It is estimated that there are over 300,000 not-for-profit organizations* operating in Canada. This number includes: charitable organizations, such as the Heart and Stroke Foundation and Community Living organizations; trade associations, such as the Roofing Contractors Association; professional groups such as the Institute of Chartered Accountants; professional regulatory groups such as the College of Teachers; business groups, such as the Chamber of Commerce; and quasi-government boards, such as the Blueberry Council or the regional health boards.
What these not-for-profit organizations (NPOs) all have in common, and what distinguishes them most from for-profit organizations, is that NPOs are generally led by a highly pro-active board of directors. This difference has enormous implications for the skills, abilities and characteristics that are required in the senior staff person hired by the board of directors to head the staff organization.
Imagine working in an organization where your “supervisor” changed regularly and without fail, every year. Imagine working as the head of an organization where you were responsible for overall administration and performance, but not for setting the strategic plan and major goals of the organization. Imagine working in an organization where many, perhaps the vast majority of your “workers” were not paid any remuneration, could come to and go from the workplace whenever they chose, and could semi-retire at any time without providing any forewarning.
Welcome to the world of the chief executive of a not-for-profit organization!
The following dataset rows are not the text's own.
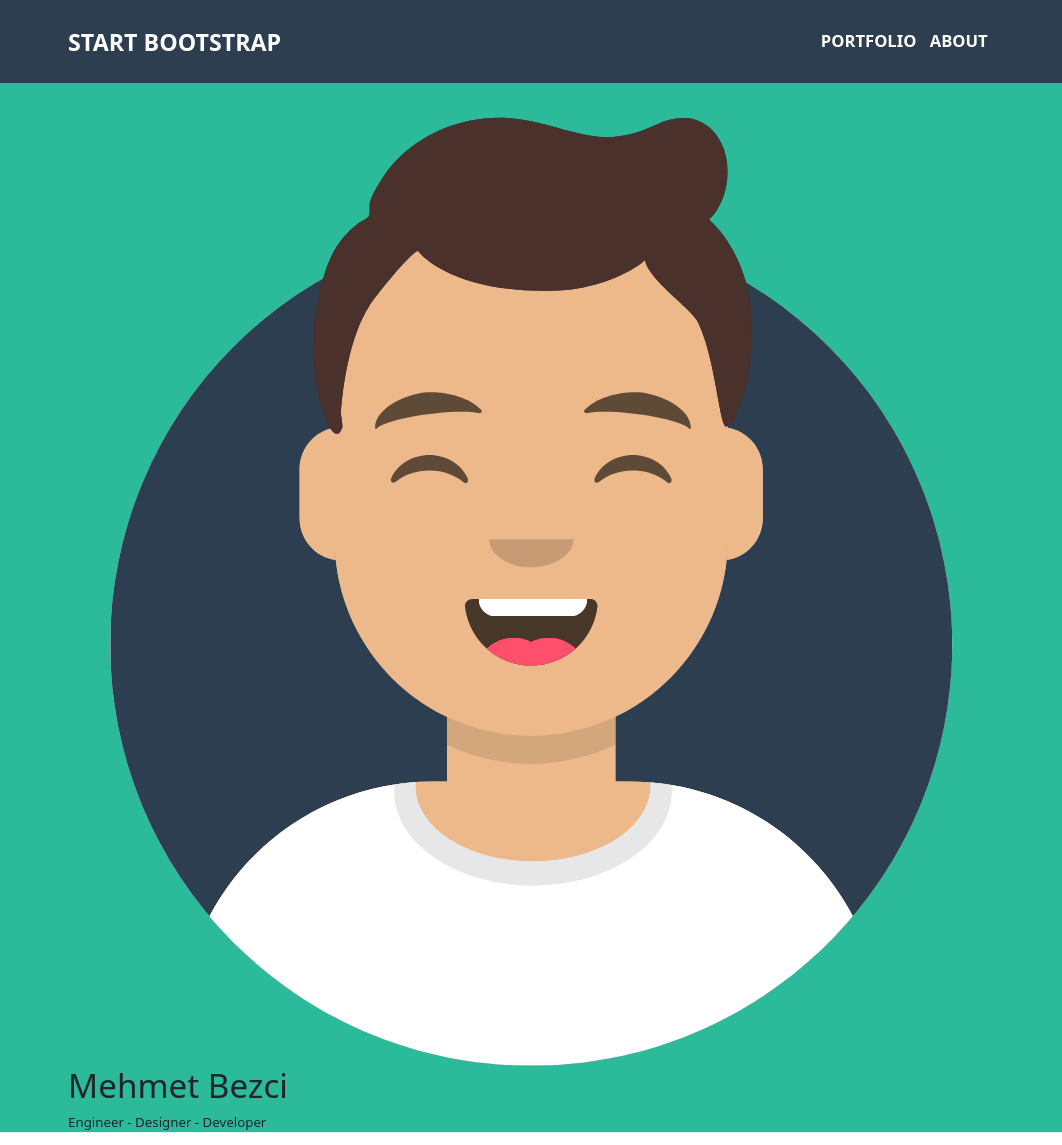
Repository: 7JaxeN7/WT-1255P-Mehmet_BEZC-
Page: index.html
The author's editor kept a copy of each file at every save. The page is drawn from the files as they stood at one save, then again after the next save.
The browser window is 1280 px wide. The pictures show the whole page, at 83% of full size.

Above is the page before, as saved 2025-01-06 21:04:55.

After the next save:
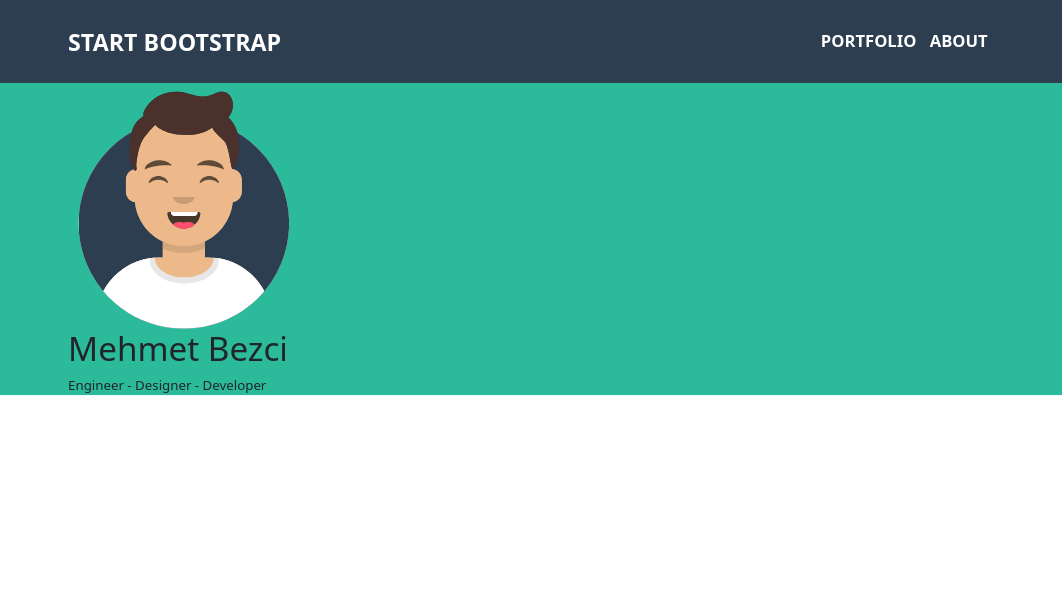
Saved 84 s later.
--- a/index.html
+++ b/index.html
@@ -36,7 +36,7 @@
   <!-- Herosection -->
    <div class="herosection-bg">
     <div class="container">
-      <img src="/assets/img/avataaars.svg"/>
+      <img src="/assets/img/avataaars.svg" width="25%"/>
     <h1>Mehmet Bezci</h1>
     <p>Engineer - Designer - Developer</p>
     </div>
Are there skills and abilities that differentiate not-for-profit chief executives from their counterparts in the for-profit world? Absolutely! In addition to the skill-set that one would seek in the chief executive of any corporate organization, such as visionary and financial management skills, there are other important abilities that are especially needed for a not-for-profit organization. Three significant requirements for the not-for-profit chief executive are the ability to be a team player as well as a team leader; the ability to continually exercise diplomacy; and the ability to act as a coach to others in the organization, both up and down the organizational pyramid.
As a team player, the chief executive has to work closely with the volunteer board of directors in developing the strategic vision, strategic plan and major goals of the organization. This requires a cooperative approach that can be quite unlike the process followed in for-profit corporations where the chief executive may make these major decisions alone. In addition, as a team leader, the chief executive has to work to motivate the volunteers serving on the board and on committees without being able to offer financial incentives to encourage good performance and often without the ability to remove under-performers. This ability to get the collective group of staff and volunteers all performing at a maximum level within the constraints of the not-for-profit environment, is an important aspect of the chief executive’s role.
Diplomacy is a vital skill in not-for-profit management. Successful not-for-profit chief executives are accomplished at advancing their organization’s interests by working co-operatively with a diversity of other not-for-profit organizations, with business, with government and with political leaders. These chief executives will continually be forging and maintaining alliances with “like-minded” organizations in order to advance their own organization’s agenda. At the same time, within the not-for-profit organization itself, diplomacy will be needed in dealing with volunteers, as well as with the general membership and other stakeholders. While catch phrases used in the business world, such as “quality is job one” and “our strength is people” and “the customer is always right” may fall from favour and be dropped from the corporate world’s lexicon, they continue to be central to the successful operation of not-for-profit organizations.
Coaching is important in corporate organizations in order to develop future leaders within the employee ranks. But coaching normally involves providing guidance to those who will at some future date, follow the “coach” up the corporate ladder. Coaching in the not-for-profit world certainly includes this important work, but it also involves providing guidance to those who occupy the very top echelons in the organization. Coaching the members of the volunteer board of directors on media relations, on how best to inter-act with politicians and the political bureaucracy and on how best to fulfill their legal and governance responsibilities is an important function of the not-for-profit chief executive.
Make no mistake about it, corporate management skills are important for chief executives in the not-for-profit world. But the chief executive of a volunteer organization needs more. The chief executive cannot succeed without motivating and leading a unique team of paid and unpaid people. The chief executive cannot succeed without exercising superior diplomatic skills, when dealing with constituents, stakeholders, political masters and allies. The chief executive cannot succeed without being a coach for both the staff and the volunteers in the organization. Finding the right leader, who possesses the abilities of a successful corporate chief executive, as well as the additional abilities required in the not-for-profit world, is one of the unique challenges of the volunteer board of directors.
*Author’s Note: The generally accepted definition of a not-for-profit organization is that it is an organization that does not seek, as a primary organizational goal, to generate a profit (often called a surplus) on its operations. This does not mean that the not-for-profit organization cannot make an annual profit. Indeed, I advise not-for-profit organizations to generate a surplus on their activities, wherever possible, so that the organization will have the funds available to undertake, from time-to-time, those important projects that have no possibility of breaking even.